[WHAT YOU ARE ASKED TO DO] Among the entries that follow, find every line with the word "join" and copy it.

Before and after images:
○ ○ ○ ○
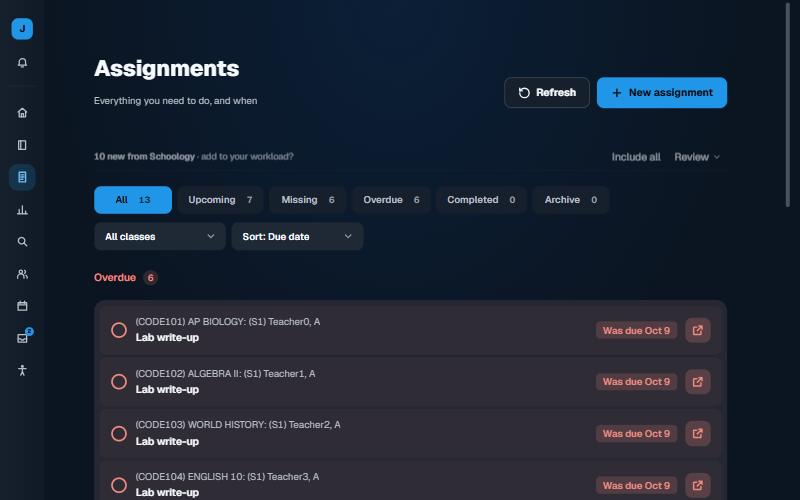
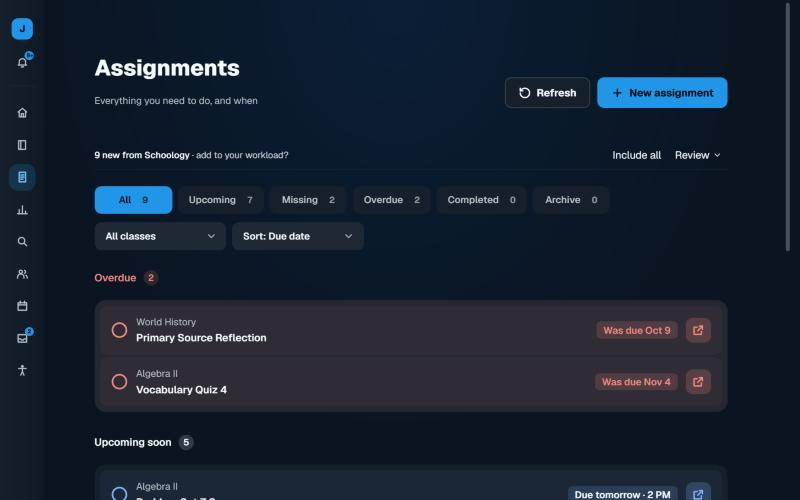
Demo data with varied assignments and course names; retake the screenshots

diff --git a/tests/mock-server.js b/tests/mock-server.js
@@ -14,7 +14,7 @@ const ups = [
   [204, 'assignment', 'Primary Source Analysis', 103, 3.3], [205, 'assignment', 'Reading Response: Ch. 9', 104, 4.2], [206, 'assignment', 'Quiz: Quadratics', 102, 6.1],
   [207, 'event', 'Picture Day', 104, 8.2], [208, 'assignment', 'Research Outline', 103, 11.1], [209, 'assignment', 'Midterm Exam', 104, 15.2],
 ];
-const overdue = [[301, 'Vocabulary Quiz 4', 102, -2], [302, 'Lab Safety Form', 101, -5]];
+const overdue = [[301, 'Vocabulary Quiz 4', 102, -2]];
 
 const upcomingHtml = (only) => '<div class="upcoming-list">' + ups.filter((u) => !only || u[1] === only).map(([id, t, title, c, off]) => {
   const d = at(off | 0, 8 + ((id % 7)), 0);
@@ -25,15 +25,21 @@ const coursesHtml = () => '<ul>' + courses.map(([id, n, s]) => `<li class="cours
 const feedHtml = () => '<ul id="feed">' + [['Ms. Rivera', 101, 'Reminder: bring your lab notebooks Thursday. We will start the enzyme unit.'], ['Mr. Chen', 102, '<strong>Quadratics quiz moved to Friday</strong> Review sheet is posted under Materials, and we will go over it in class on Thursday.'], ['Mrs. Patel', 104, 'Midterm study guide is uploaded. Office hours Wednesday after school.']]
   .map(([a, c, b], i) => `<li class="edge-item" id="n${i}"><div class="edge-sentence"><span class="update-sentence-inner"><a href="/user/${i}">${a}</a> posted in <a href="/course/${c}/materials">${courses.find((x) => x[0] === c)[1]}</a></span></div><div class="update-body s-rte">${b}</div><span class="update-time">${i + 1}h ago</span></li>`).join('') + '</ul>';
 const gradesHtml = () => '<ul class="s-grades-course-list">' + courses.map(([id, n, sec], i) => {
-  const row = (cls, title, extra, grade) => `<tr class="report-row ${cls}"><th class="title-column clickable"><div class="td-content-wrapper"><span class="title"><a>${title}<span class="visually-hidden">${cls.includes('item') ? 'assignment' : ''}</span></a></span>${extra || ''}</div></th><td class="grade-column">${grade}</td><td class="comment-column">${cls.includes('item') && title === 'Unit Test' ? 'Strong work on the free response.' : 'No comment'}</td></tr>`;
+  const row = (cls, title, extra, grade) => `<tr class="report-row ${cls}"><th class="title-column clickable"><div class="td-content-wrapper"><span class="title"><a>${title}<span class="visually-hidden">${cls.includes('item') ? 'assignment' : ''}</span></a></span>${extra || ''}</div></th><td class="grade-column">${grade}</td><td class="comment-column">${cls.includes('item') && title === 'Unit 4 Test' ? 'Strong work on the free response.' : 'No comment'}</td></tr>`;
   const item = (t, due, g, href) => row('item-row', href ? `<a href="${href}">${t}</a>` : t, `<span class="due-date"><span class="visually-hidden">Due</span> Due ${due}</span>`, g);
   const letter = ['A (94.24%)', 'B+ (88.1%)', 'A- (91.5%)', 'A (96%)'][i];
-  return `<li class="s-grades-course-item"><div id="s-js-gradebook-course-${id}" class="gradebook-course hierarchical-grading-report"><div class="gradebook-course-title">(CODE${id}) ${n.toUpperCase()}: (S1) Teacher${i}, A</div><div class="gradebook-course-grades"><table role="presentation"><tbody>` +
+  // each course has its own work; only one item across the demo is missing, so the screenshots are not a wall of overdue rows
+  const hw = [
+    [['Cell Structure Quiz', '9/18/26', '46 / 50'], ['Enzyme Lab Report', '10/02/26 11:59pm', '27 / 30', '/assignment/7001'], ['Photosynthesis Worksheet', '10/12/26', '—<span class="visually-hidden">This student has made a submission that has not been graded</span>'], ['Unit 5 Test Review', '11/05/26', '—']],
+    [['Problem Set 6.2', '9/22/26', '18 / 20'], ['Factoring Practice', '10/06/26', '20 / 20'], ['Problem Set 7.1', '10/20/26', '17 / 20'], ['Problem Set 7.3', '11/07/26', '—']],
+    [['Document Analysis: The Magna Carta', '9/25/26', '9 / 10'], ['Primary Source Reflection', '10/09/26 11:59pm', '<span class="visually-hidden"></span>Missing'], ['Map Skills Packet', '10/15/26', '48 / 50'], ['Primary Source Analysis', '11/09/26', '—']],
+    [['Reading Response: Ch. 5', '9/20/26', '10 / 10'], ['Vocabulary Set 3', '10/03/26', '19 / 20'], ['Reading Response: Ch. 8', '10/22/26', '9 / 10'], ['Reading Response: Ch. 9', '11/10/26', '—']],
+  ][i];
+  const tests = [[['Unit 4 Test', '10/20/26', '45 / 50']], [['Quadratics Quiz', '10/24/26', '46 / 50']], [['Ancient Rome Test', '10/27/26', '92 / 100']], [['Short Story Test', '10/28/26', '48 / 50']]][i];
+  return `<li class="s-grades-course-item"><div id="s-js-gradebook-course-${id}" class="gradebook-course hierarchical-grading-report"><div class="gradebook-course-title">${n}</div><div class="gradebook-course-grades"><table role="presentation"><tbody>` +
     row('course-row has-children', 'Course Grade', '', letter) + row('period-row has-children', 'S1 (2026-2027)', '<span> (100%)</span>', letter) +
-    row('category-row has-children', 'Homework', '<span> (10%)</span>', 'A (95.71%)') +
-    item('HW 1 See Description', '9/03/26', '5 / 5') + item('Lab Report', '11/03/26 11:59pm', '18 / 20', '/assignment/7001') + item('Unit 5 Test', '11/05/26', '—') + item('HW 2 Chapter review with a very long assignment name that should wrap onto several lines instead of stretching the whole table', '9/04/26', '18 / 20') +
-    item('Lab write-up', '10/09/26 11:59pm', '<span class="visually-hidden"></span>Missing') + item('Reading', '10/12/26', '—<span class="visually-hidden">This student has made a submission that has not been graded</span>') +
-    row('category-row has-children', 'Test', '<span> (60%)</span>', '—') + item('Unit Test', '10/20/26', '45 / 50') +
+    row('category-row has-children', 'Homework', '<span> (40%)</span>', 'A (95.71%)') + hw.map((x) => item(...x)).join('') +
+    row('category-row has-children', 'Tests', '<span> (60%)</span>', 'A (93%)') + tests.map((x) => item(...x)).join('') +
     `</tbody></table></div></div></li>`; }).join('') + '</ul>';
 
 // ---- course content, same markup as Schoology's /course/<id>/materials ----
○ ○ ○ ○
[RESULT]
   .map(([a, c, b], i) => `<li class="edge-item" id="n${i}"><div class="edge-sentence"><span class="update-sentence-inner"><a href="/user/${i}">${a}</a> posted in <a href="/course/${c}/materials">${courses.find((x) => x[0] === c)[1]}</a></span></div><div class="update-body s-rte">${b}</div><span class="update-time">${i + 1}h ago</span></li>`).join('') + '</ul>';
+    row('category-row has-children', 'Homework', '<span> (40%)</span>', 'A (95.71%)') + hw.map((x) => item(...x)).join('') +
+    row('category-row has-children', 'Tests', '<span> (60%)</span>', 'A (93%)') + tests.map((x) => item(...x)).join('') +
     `</tbody></table></div></div></li>`; }).join('') + '</ul>';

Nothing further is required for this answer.